MySQL plans improvements in areas such as tables, replication, and partitioning with upcoming versions of the its database clustering product.
The MySQL Cluster product allows the database to be run across multiple systems. The product features the database as well as a storage engine developed by Ericsson. Having recently added functions such as BLOBs (binary large objects) support to the database, the upcoming 5.0 release, now in beta, removes the 1,500-table limit per cluster. "That limit is gone in 5.0," said John David Duncan, a consultant and sales engineer for MySQL. Version 5.0 is due for general availability this summer.
The 5.1 release of MySQL Cluster, due in 2006, will integrate clustering with replication capabilities, Duncan said. This enables redundant clusters to be maintained in two different geographical limitations.
Partitioning of tables also will be enhanced. "You will be able to have clustered tables or logical tables made of logical tables and many ISAM [Indexed Sequential Access Method] tables, for instance," Duncan said.
To increase database size, indexed columns are to be kept in memory while non-indexed columns are moved out to disk.
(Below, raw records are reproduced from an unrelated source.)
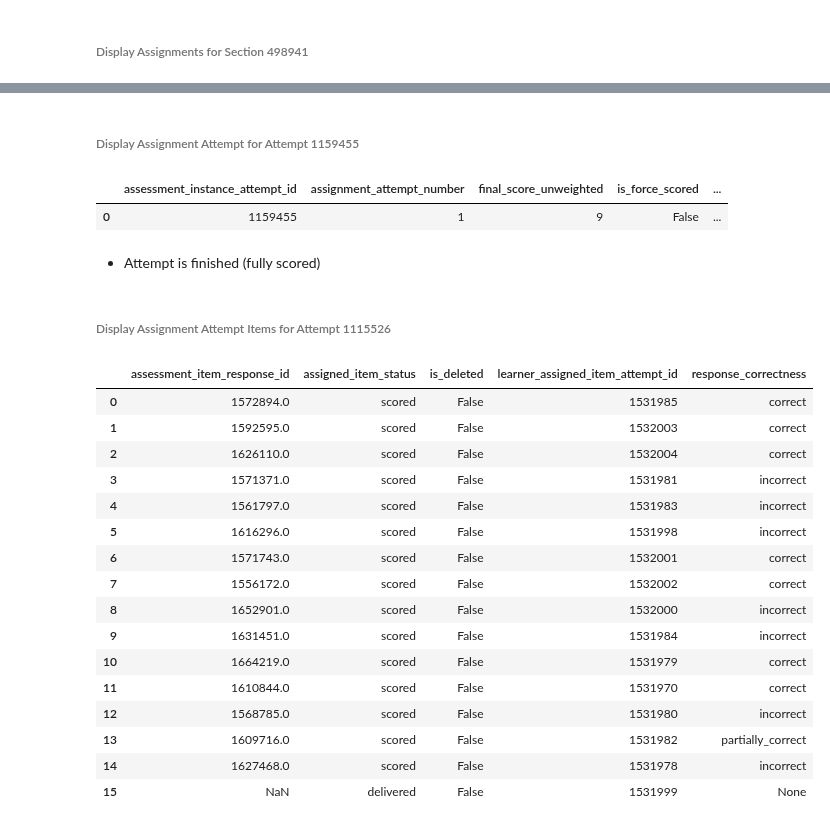
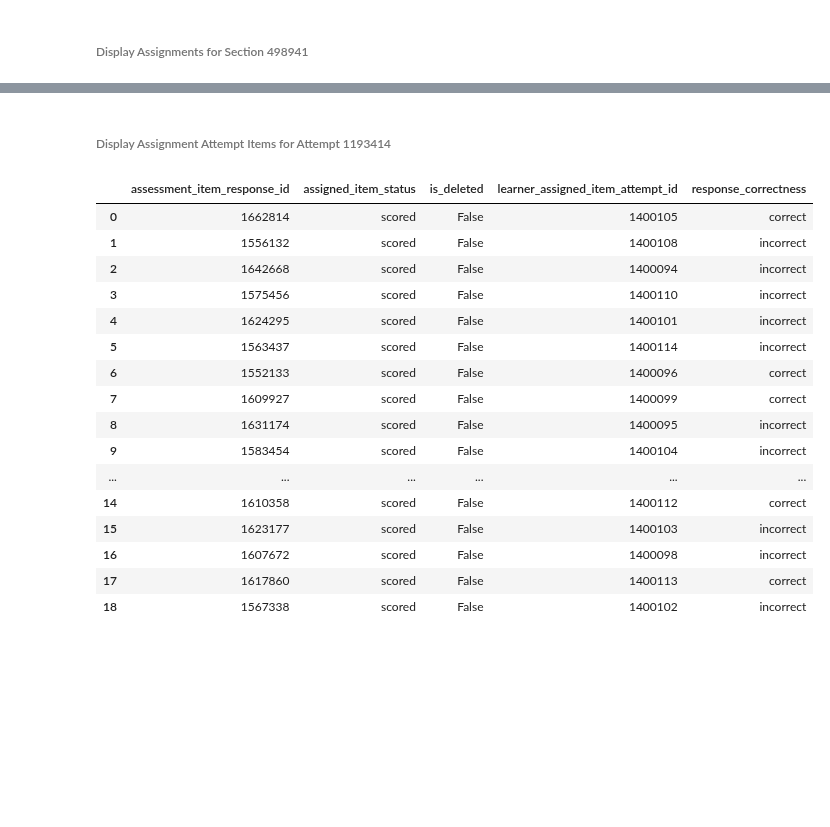
Before and after one commit to dlhinkley/c772-capstone-project, a Jupyter notebook: juniper/summary/display-sample-data.ipynb, the cells around one changed output, grey strips where cells are left out. Drawn from its saved outputs; the diff is of its cells as text; code cells hidden in the pictures; blank space fills up the shorter version.

```diff
--- a/juniper/summary/display-sample-data.ipynb
+++ b/juniper/summary/display-sample-data.ipynb
@@ -119,31 +175,22 @@ dfRaw.filter( F.col('assessment_instance_attempt_id') == 1115526 ).select(*cats[
 # %% [markdown]
-###### Display Assignment Attempt for Attempt 1159455
+###### Display Assignment Attempt Items for Attempt 1193414
 # %%
-dfRaw.filter( F.col('assessment_instance_attempt_id') == 1159455 ).select(*cats['assignmentAttemptVars']).distinct().toPandas()
+dfRaw.filter( F.col('assessment_instance_attempt_id') == 1193414 ).select(*cats['itemAttemptVars']).distinct().toPandas()
 # %% [output]
-|  | assessment_instance_attempt_id | assignment_attempt_number | final_score_unweighted | is_force_scored | ... |
-| 0 | 1159455 | 1 | 9 | False | ... |
+|  | assessment_item_response_id | assigned_item_status | is_deleted | learner_assigned_item_attempt_id | response_correctness |
+| 0 | 1662814 | scored | False | 1400105 | correct |
+| 1 | 1556132 | scored | False | 1400108 | incorrect |
+| 2 | 1642668 | scored | False | 1400094 | incorrect |
+| 3 | 1575456 | scored | False | 1400110 | incorrect |
+| 4 | 1624295 | scored | False | 1400101 | incorrect |
+| 5 | 1563437 | scored | False | 1400114 | incorrect |
+| 6 | 1552133 | scored | False | 1400096 | correct |
+| 7 | 1609927 | scored | False | 1400099 | correct |
+| 8 | 1631174 | scored | False | 1400095 | incorrect |
+| 9 | 1583454 | scored | False | 1400104 | incorrect |
+| ... | ... | ... | ... | ... | ... |
+| 14 | 1610358 | scored | False | 1400112 | correct |
+| 15 | 1623177 | scored | False | 1400103 | incorrect |
+| 16 | 1607672 | scored | False | 1400098 | incorrect |
+| 17 | 1617860 | scored | False | 1400113 | correct |
+| 18 | 1567338 | scored | False | 1400102 | incorrect |
-# %% [markdown]
-- Attempt is finished (fully scored)
-# %% [markdown]
-###### Display Assignment Attempt Items for Attempt 1115526
-# %%
-dfRaw.filter( F.col('assessment_instance_attempt_id') == 1115526 ).select(*cats['itemAttemptVars']).distinct().toPandas()
-# %% [output]
-|  | assessment_item_response_id | assigned_item_status | is_deleted | learner_assigned_item_attempt_id | response_correctness |
-| 0 | 1572894.0 | scored | False | 1531985 | correct |
-| 1 | 1592595.0 | scored | False | 1532003 | correct |
-| 2 | 1626110.0 | scored | False | 1532004 | correct |
-| 3 | 1571371.0 | scored | False | 1531981 | incorrect |
-| 4 | 1561797.0 | scored | False | 1531983 | incorrect |
-| 5 | 1616296.0 | scored | False | 1531998 | incorrect |
-| 6 | 1571743.0 | scored | False | 1532001 | correct |
-| 7 | 1556172.0 | scored | False | 1532002 | correct |
-| 8 | 1652901.0 | scored | False | 1532000 | incorrect |
-| 9 | 1631451.0 | scored | False | 1531984 | incorrect |
-| 10 | 1664219.0 | scored | False | 1531979 | correct |
-| 11 | 1610844.0 | scored | False | 1531970 | correct |
-| 12 | 1568785.0 | scored | False | 1531980 | incorrect |
-| 13 | 1609716.0 | scored | False | 1531982 | partially_correct |
-| 14 | 1627468.0 | scored | False | 1531978 | incorrect |
-| 15 | NaN | delivered | False | 1531999 | None |
```
Also changed, not shown: parts of 24 cells of this notebook, 11 other files.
Variable length record operations also will be improved, and administrators will be able to make more on-line changes to the topology of their clusters with Version 5.1, according to Duncan.
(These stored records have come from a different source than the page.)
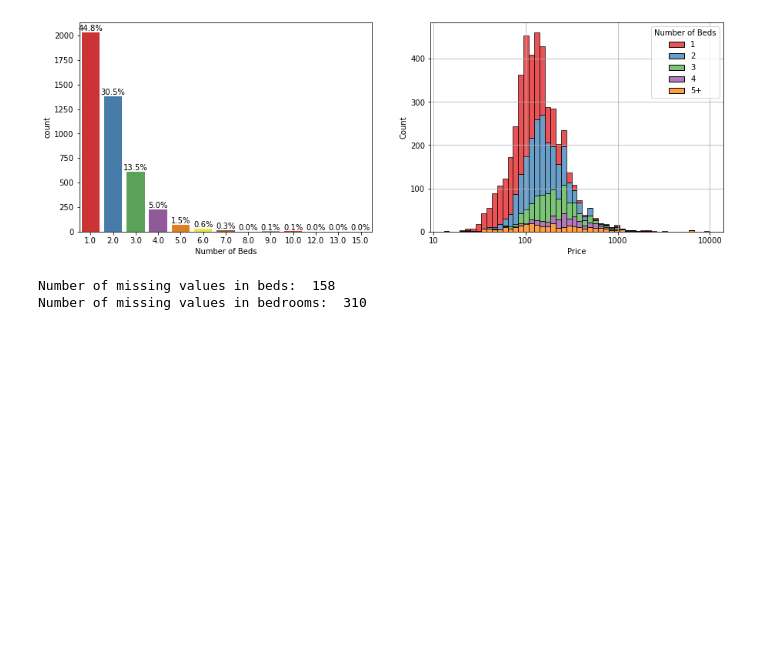
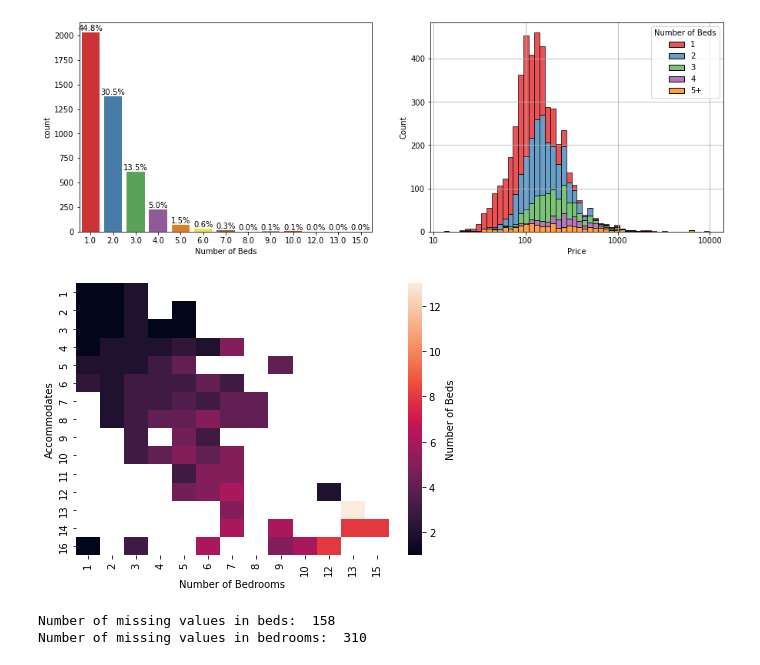
Before and after one commit to snejadi/Airbnb, a Jupyter notebook: Airbnb_analysis/Vancouver.ipynb, the cells around one changed output. Cells and saved outputs as stored; diff of their text form; code cells hidden in the pictures; blank space fills up the shorter version.

```diff
--- a/Airbnb_analysis/Vancouver.ipynb
+++ b/Airbnb_analysis/Vancouver.ipynb
@@ -227,6 +232,19 @@ axes1.set_xticklabels([10,100,1000,10000]);
 axes1.grid()
 # %% [output]
 [figure]
+# %%
+import matplotlib as mpl
+
+heatmap_data = df[['accommodates', 'beds', 'bedrooms']]
+data_pivoted = pd.pivot_table(data=df, values=['bedrooms'], index=['accommodates'], columns=['beds'], aggfunc='median')
+
+fig, axes = plt.subplots(1, 1, figsize=(7, 5))
+sns.heatmap(data_pivoted, cbar_kws={'label': 'Number of Beds'})
+axes.set_ylabel('Accommodates');
+axes.set_xlabel('Number of Bedrooms');
+axes.set_xticklabels([1,2,3,4,5,6,7,8,9,10,12,13,15]);
+# %% [output]
+[figure, added]
 # %%
 print('Number of missing values in beds: ', df.beds.isna().sum())
 print('Number of missing values in bedrooms: ', df.bedrooms.isna().sum())
```
Also changed, not shown: parts of 6 cells of this notebook, 5 other files.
At some point, in a release following Version 5.1, MySQL may support having transactions span both the NDB (network database) and InnoDB transactional storage engine in MySQL. "What will happen when a [transaction] spans InnoDB and NDB is that XA [distributed transactions] support in MySQL will come into play, where the MySQL server is being a transaction manager over a distributed transaction between the two storage engines," Duncan said.